▸ **Requirement**
From the entries provided below, copy each line that contains the word "next".

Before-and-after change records
********

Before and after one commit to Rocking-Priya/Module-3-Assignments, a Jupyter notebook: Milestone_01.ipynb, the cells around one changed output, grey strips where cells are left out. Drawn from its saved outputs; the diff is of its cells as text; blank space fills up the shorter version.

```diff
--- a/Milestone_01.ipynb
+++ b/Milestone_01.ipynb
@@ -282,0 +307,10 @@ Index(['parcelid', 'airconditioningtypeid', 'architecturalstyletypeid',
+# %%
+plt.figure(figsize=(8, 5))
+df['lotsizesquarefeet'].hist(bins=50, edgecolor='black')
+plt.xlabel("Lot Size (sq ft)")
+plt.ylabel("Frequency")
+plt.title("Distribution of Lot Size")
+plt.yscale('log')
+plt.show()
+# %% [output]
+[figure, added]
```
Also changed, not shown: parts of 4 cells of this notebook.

********

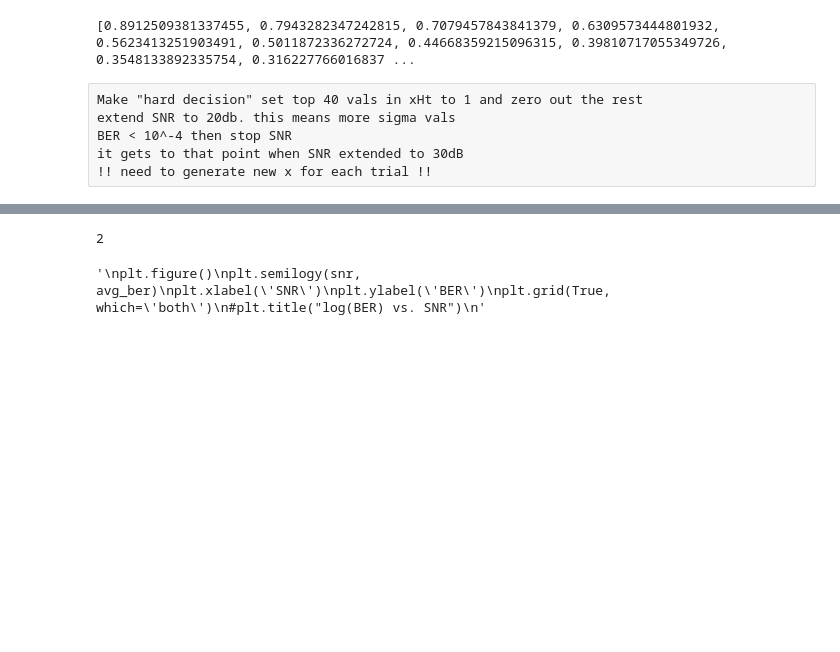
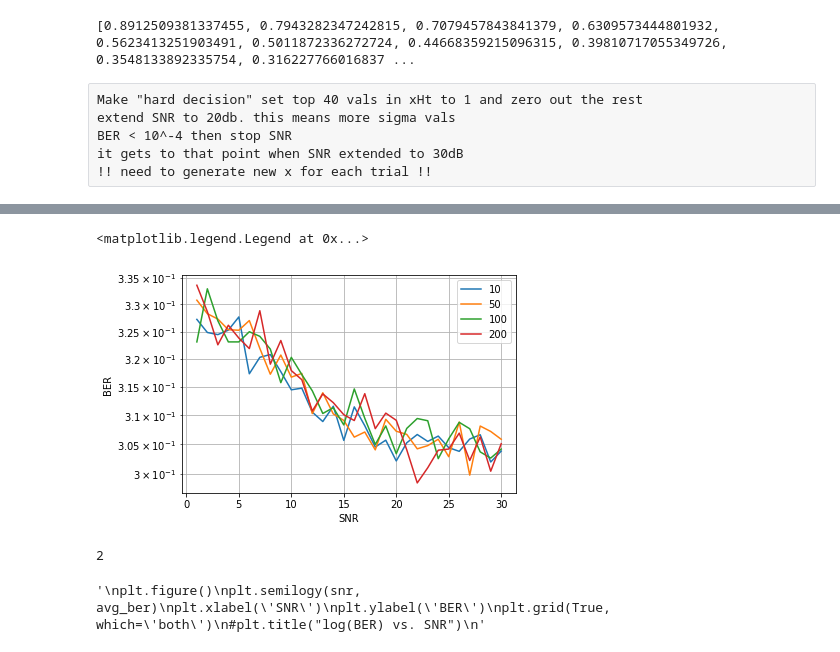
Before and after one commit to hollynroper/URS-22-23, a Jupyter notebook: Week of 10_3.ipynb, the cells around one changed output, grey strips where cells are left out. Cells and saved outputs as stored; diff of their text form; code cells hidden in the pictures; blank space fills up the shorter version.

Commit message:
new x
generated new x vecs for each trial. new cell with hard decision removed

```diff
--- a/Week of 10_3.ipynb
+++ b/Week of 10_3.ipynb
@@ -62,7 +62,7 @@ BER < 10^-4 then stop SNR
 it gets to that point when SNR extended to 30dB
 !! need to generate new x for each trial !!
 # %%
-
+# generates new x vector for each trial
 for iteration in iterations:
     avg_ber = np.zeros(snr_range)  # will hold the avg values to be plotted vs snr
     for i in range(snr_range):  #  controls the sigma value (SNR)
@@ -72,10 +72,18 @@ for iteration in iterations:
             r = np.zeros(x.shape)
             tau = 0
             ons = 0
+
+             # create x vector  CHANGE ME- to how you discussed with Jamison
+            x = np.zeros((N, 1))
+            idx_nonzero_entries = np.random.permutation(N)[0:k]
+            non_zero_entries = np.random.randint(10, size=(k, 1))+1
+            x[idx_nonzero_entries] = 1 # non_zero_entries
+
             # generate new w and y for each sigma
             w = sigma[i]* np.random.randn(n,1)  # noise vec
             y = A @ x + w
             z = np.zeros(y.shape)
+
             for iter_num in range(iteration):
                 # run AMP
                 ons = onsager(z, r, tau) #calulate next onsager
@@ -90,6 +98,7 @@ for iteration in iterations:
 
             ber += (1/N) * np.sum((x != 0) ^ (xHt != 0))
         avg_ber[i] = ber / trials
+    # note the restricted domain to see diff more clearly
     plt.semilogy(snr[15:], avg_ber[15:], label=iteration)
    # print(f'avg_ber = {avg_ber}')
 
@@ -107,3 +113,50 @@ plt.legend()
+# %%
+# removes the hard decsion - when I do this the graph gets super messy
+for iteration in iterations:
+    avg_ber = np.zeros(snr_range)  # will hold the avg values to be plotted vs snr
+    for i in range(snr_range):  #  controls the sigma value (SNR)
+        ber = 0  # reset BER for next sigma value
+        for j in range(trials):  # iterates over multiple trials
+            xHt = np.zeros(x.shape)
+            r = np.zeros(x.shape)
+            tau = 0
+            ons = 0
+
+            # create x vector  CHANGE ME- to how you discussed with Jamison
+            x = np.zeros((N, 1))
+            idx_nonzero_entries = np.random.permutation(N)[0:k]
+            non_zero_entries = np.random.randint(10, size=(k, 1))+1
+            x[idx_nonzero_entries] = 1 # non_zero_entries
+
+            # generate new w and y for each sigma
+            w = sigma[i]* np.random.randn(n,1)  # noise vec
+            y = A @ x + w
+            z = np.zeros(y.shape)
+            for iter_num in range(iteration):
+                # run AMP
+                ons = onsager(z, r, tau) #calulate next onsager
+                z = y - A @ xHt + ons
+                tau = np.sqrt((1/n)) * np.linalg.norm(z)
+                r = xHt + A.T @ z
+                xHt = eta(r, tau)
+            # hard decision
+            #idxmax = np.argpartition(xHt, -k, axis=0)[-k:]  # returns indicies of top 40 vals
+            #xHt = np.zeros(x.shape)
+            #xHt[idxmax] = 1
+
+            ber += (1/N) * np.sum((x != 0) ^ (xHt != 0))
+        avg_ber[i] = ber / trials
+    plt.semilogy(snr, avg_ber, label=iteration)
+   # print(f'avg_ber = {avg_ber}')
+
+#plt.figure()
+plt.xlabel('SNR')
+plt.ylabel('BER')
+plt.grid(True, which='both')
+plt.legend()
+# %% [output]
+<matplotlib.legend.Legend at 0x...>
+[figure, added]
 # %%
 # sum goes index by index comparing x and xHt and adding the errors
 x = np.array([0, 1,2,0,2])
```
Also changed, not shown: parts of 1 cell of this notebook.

********

▸ **Response box**
                 ons = onsager(z, r, tau) #calulate next onsager
+        ber = 0  # reset BER for next sigma value
+                ons = onsager(z, r, tau) #calulate next onsager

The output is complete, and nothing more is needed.